Flinders University’s Yunggorendi First Nations Centre for Higher Education and Research has received a United Nations Educational, Scientific and Cultural Organization (UNESCO) Award for “excellence and innovation in teaching, recruitment and support of Indigenous students to higher education”.
The Director of Yunggorendi, Professor Lester-Irabinna Rigney [pictured], said “UNESCO’s recognition of our Centre reflects Flinders’ commitment to the ideals of ‘education for all’.”
“Yunggorendi has built its reputation on community engagement with Indigenous peoples to produce genuine outcomes in higher education based on respect, relevance, reciprocity and responsibility,” Professor Rigney said.
“This honour bestowed on our past and present staff and students recognises their outstanding achievements in these areas,” he said.
Earlier this year, Professor Rigney stated that the critical lack of Aboriginal teachers and researchers in Australia needed to be addressed if gains in Indigenous health are to be achieved.
“Aboriginal health in this country is only going to get better if we start to address, from the very outset, education,” he said.
“We must throw out the poisonous ideology of educating an Aboriginal child out of an Aboriginal education – Indigenous languages are fundamental, Indigenous pedagogies and literacies are important,” he said.

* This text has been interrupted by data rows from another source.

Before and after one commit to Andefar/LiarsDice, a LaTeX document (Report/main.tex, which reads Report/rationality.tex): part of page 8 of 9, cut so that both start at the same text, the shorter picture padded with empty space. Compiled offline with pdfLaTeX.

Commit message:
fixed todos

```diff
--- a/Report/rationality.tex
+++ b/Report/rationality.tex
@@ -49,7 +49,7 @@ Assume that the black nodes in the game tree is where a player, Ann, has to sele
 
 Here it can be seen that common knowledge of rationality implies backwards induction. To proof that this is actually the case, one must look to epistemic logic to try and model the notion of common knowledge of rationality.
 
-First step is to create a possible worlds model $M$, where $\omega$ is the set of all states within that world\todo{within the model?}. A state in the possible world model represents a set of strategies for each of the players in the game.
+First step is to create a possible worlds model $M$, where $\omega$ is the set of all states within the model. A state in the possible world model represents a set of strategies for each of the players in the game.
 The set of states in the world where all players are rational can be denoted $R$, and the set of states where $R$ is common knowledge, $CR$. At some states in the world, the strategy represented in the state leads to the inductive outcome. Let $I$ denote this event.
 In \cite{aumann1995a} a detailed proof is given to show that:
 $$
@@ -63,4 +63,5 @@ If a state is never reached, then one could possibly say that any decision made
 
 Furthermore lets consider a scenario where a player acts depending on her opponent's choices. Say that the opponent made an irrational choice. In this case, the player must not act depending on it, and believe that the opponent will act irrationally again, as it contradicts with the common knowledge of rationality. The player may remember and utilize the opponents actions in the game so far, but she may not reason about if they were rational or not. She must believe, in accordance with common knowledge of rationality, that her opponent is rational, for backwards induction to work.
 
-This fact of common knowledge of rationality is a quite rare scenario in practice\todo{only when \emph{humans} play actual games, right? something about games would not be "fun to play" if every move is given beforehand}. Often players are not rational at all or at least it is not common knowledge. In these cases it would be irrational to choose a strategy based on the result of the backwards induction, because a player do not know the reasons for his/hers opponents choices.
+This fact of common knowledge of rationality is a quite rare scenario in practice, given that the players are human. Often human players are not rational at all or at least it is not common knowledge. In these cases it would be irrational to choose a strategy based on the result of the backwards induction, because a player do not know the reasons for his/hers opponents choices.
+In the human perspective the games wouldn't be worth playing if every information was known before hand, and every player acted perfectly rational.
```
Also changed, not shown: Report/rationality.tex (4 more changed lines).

Since 1977 Yunggorendi – a name given to the Centre by the Kaurna Nation which means to ‘impart knowledge’ – and Flinders have advanced 217 Indigenous graduates. In 2008 there were 195 Indigenous students studying professional degrees at Flinders including Law, Education, Nursing, Medicine and the Arts. Dr Gilbert Gallaher was the first Flinders PhD graduate in Public Health in 2008.

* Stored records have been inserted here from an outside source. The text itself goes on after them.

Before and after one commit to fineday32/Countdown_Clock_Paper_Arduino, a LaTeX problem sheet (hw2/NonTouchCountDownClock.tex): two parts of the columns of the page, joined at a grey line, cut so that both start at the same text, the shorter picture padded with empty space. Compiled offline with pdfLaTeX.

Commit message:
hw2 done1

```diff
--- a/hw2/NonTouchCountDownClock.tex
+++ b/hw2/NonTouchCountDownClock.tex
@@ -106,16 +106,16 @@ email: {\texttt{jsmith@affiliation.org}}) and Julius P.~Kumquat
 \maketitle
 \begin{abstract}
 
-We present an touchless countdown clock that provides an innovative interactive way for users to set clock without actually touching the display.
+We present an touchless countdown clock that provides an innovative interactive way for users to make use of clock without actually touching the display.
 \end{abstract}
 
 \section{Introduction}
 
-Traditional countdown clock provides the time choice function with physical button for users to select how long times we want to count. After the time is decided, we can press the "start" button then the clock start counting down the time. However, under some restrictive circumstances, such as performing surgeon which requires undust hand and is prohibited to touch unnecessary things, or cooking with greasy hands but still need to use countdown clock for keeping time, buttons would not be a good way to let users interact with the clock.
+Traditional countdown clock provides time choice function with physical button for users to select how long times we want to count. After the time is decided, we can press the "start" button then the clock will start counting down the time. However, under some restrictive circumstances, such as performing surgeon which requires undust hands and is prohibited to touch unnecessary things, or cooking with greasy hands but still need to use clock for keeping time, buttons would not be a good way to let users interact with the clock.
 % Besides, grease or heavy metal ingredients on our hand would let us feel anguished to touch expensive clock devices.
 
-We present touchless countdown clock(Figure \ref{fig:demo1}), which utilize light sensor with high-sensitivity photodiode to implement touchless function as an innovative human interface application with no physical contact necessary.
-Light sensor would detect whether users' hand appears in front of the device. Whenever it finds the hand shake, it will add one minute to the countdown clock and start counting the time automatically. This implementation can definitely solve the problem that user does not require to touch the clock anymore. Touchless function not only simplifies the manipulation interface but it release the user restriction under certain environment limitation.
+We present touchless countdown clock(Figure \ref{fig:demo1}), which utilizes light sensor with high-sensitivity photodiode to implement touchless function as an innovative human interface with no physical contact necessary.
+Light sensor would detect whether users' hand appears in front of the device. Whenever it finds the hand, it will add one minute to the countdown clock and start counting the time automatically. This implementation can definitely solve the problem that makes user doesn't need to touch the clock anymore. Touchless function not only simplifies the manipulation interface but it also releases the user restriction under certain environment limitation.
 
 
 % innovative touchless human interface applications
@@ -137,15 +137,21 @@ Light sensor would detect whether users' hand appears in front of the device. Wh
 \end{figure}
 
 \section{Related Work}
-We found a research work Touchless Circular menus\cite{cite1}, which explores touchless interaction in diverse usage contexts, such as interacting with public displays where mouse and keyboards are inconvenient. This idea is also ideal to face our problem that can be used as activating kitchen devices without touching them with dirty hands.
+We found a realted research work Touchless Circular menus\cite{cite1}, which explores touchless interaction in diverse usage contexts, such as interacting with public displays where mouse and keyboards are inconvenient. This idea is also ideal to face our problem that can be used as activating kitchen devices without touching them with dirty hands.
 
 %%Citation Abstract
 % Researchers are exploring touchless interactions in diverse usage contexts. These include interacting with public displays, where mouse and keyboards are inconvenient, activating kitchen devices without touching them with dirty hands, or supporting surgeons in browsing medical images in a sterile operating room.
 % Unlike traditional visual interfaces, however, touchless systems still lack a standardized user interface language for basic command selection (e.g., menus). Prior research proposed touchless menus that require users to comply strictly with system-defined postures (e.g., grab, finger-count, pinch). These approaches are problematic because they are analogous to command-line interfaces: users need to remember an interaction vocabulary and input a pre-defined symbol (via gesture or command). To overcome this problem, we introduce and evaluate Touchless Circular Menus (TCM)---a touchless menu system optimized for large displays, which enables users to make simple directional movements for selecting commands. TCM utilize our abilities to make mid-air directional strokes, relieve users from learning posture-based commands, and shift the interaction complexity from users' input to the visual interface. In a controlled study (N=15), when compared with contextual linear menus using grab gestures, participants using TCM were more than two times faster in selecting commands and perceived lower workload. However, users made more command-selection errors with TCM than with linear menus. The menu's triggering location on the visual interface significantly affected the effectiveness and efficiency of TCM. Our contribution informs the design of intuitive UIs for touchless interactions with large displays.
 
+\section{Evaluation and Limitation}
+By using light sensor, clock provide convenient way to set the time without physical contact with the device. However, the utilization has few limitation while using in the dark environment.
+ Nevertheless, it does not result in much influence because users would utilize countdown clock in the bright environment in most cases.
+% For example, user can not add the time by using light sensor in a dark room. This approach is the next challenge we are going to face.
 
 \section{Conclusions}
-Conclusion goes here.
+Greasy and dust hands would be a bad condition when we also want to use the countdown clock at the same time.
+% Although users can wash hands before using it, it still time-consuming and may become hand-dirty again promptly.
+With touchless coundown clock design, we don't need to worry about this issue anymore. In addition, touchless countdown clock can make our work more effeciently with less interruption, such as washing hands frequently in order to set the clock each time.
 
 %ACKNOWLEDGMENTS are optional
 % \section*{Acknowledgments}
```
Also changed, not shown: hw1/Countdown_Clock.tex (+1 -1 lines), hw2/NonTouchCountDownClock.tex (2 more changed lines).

Professor Rigney accepted the award on behalf of Yunggorendi at a special reception at Government House on 10 November.